A plan to help more pregnant women in New Jersey
👶 Some Medicaid reimbursements are shooting higher in New Jersey
👶 It’s part of an effort to improve Garden State birth outcomes
👶 The change is designed to attract more OB-GYNs, midwives and doulas to Medicaid
Pregnant women in New Jersey who are covered by Medicaid usually have to wait hours to be seen by a doctor because the number of providers in the Medicaid system is limited, but that could soon be changing.
As part of an effort to improve birth outcomes in New Jersey, the NJFamilyCare program that covers Medicaid patients has dramatically increased reimbursement rates for perinatal, midwifery and community doula care.
During a visit to Capital Health in Hopewell on Tuesday, First Lady Tammy Murphy said this will more than double the reimbursement for an OB-GYN or midwife from $300 to $861.78 for a natural delivery.
She said this matches 100% of what Medicare reimburses, and makes New Jersey the leader in the nation for reimbursement rates.
Why make the change?
Murphy explained with reimbursement rates for Medicaid patients significantly lower than private insurance “many healthcare providers chose not to see those patients, limiting the pool of available providers.”
She said the result has been long, long waits for pregnant patients, and overworked doctors not having the time to attend to many patients the way they would like.
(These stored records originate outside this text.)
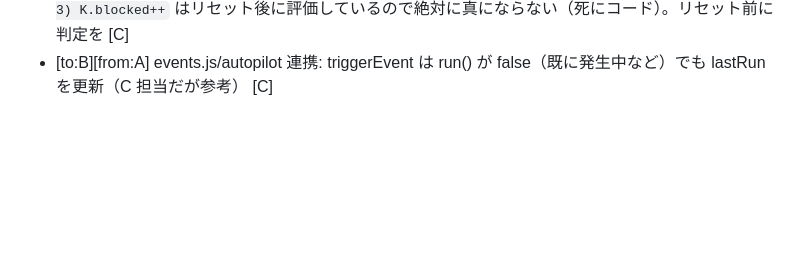
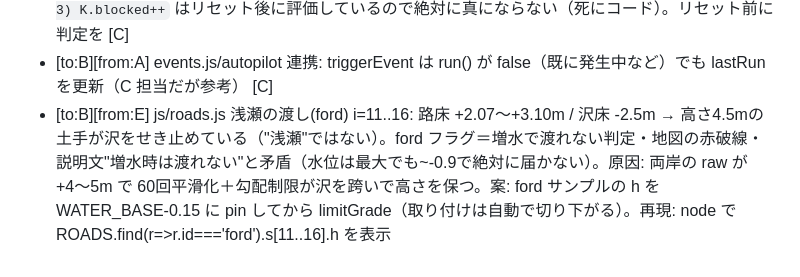
Before and after one commit to sc8z35a-collab/YOAME-CANP-Opus5.5, a Markdown page: collab/INBOX.md, the part around the change. Rendered like a GitHub page; blank space fills up the shorter version.

Commit message:
chore(collab): E→B ford embankment report

```diff
--- a/collab/INBOX.md
+++ b/collab/INBOX.md
@@ -15,3 +15,4 @@
 - [to:B][from:A] vehicle.js updateVehicle: `VEH.airT = VEH.grounded ? 0 : VEH.airT + dt` は車輪接地だけ見る。横転・横倒しで静止していても airT が増え続け → autopilot が「うわっ…！落ちる！」を出し、main.js の赤い危険パルス(airT>0.5)が横転中ずっと点滅。船体(HP)の地面接触があれば airT=0 に [A]
 - [to:B][from:A] autopilot.js K-turn: `K.dir=-K.dir; K.t=0; K.dist=0; ... if (K.dist < 0.5 && K.t > 3) K.blocked++` はリセット後に評価しているので絶対に真にならない（死にコード）。リセット前に判定を [C]
 - [to:B][from:A] events.js/autopilot 連携: triggerEvent は run() が false（既に発生中など）でも lastRun を更新（C 担当だが参考） [C]
+- [to:B][from:E] js/roads.js 浅瀬の渡し(ford) i=11..16: 路床 +2.07〜+3.10m / 沢床 -2.5m → 高さ4.5mの土手が沢をせき止めている（"浅瀬"ではない）。ford フラグ＝増水で渡れない判定・地図の赤破線・説明文"増水時は渡れない"と矛盾（水位は最大でも~-0.9で絶対に届かない）。原因: 両岸の raw が +4〜5m で 60回平滑化＋勾配制限が沢を跨いで高さを保つ。案: ford サンプルの h を WATER_BASE-0.15 に pin してから limitGrade（取り付けは自動で切り下がる）。再現: node で ROADS.find(r=>r.id==='ford').s[11..16].h を表示
```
A better quality of experience for everyone
She said the higher rates will not only attract more providers to see more NJFamilyCare patients “but also will reduce the workload of those who already participate, allowing for a better quality of experience for literally everyone involved.”
Murphy said the message being sent is “regardless of what insurance you have, your life, your health and your baby matter, and we’re going to ensure that you receive the highest quality care.”
New Jersey Human Services Commissioner Sarah Adelman said the shared goal “is making transformational change in New Jersey to support mothers and babies, especially those of color who have been historically and systemically harmed.”
She noted NJFamilyCare covers about 1 in 3 births every year and the new reimbursement rates will result in “greater access to care for the Medicaid members we serve, and greater access is directly tied to improved birth outcomes.”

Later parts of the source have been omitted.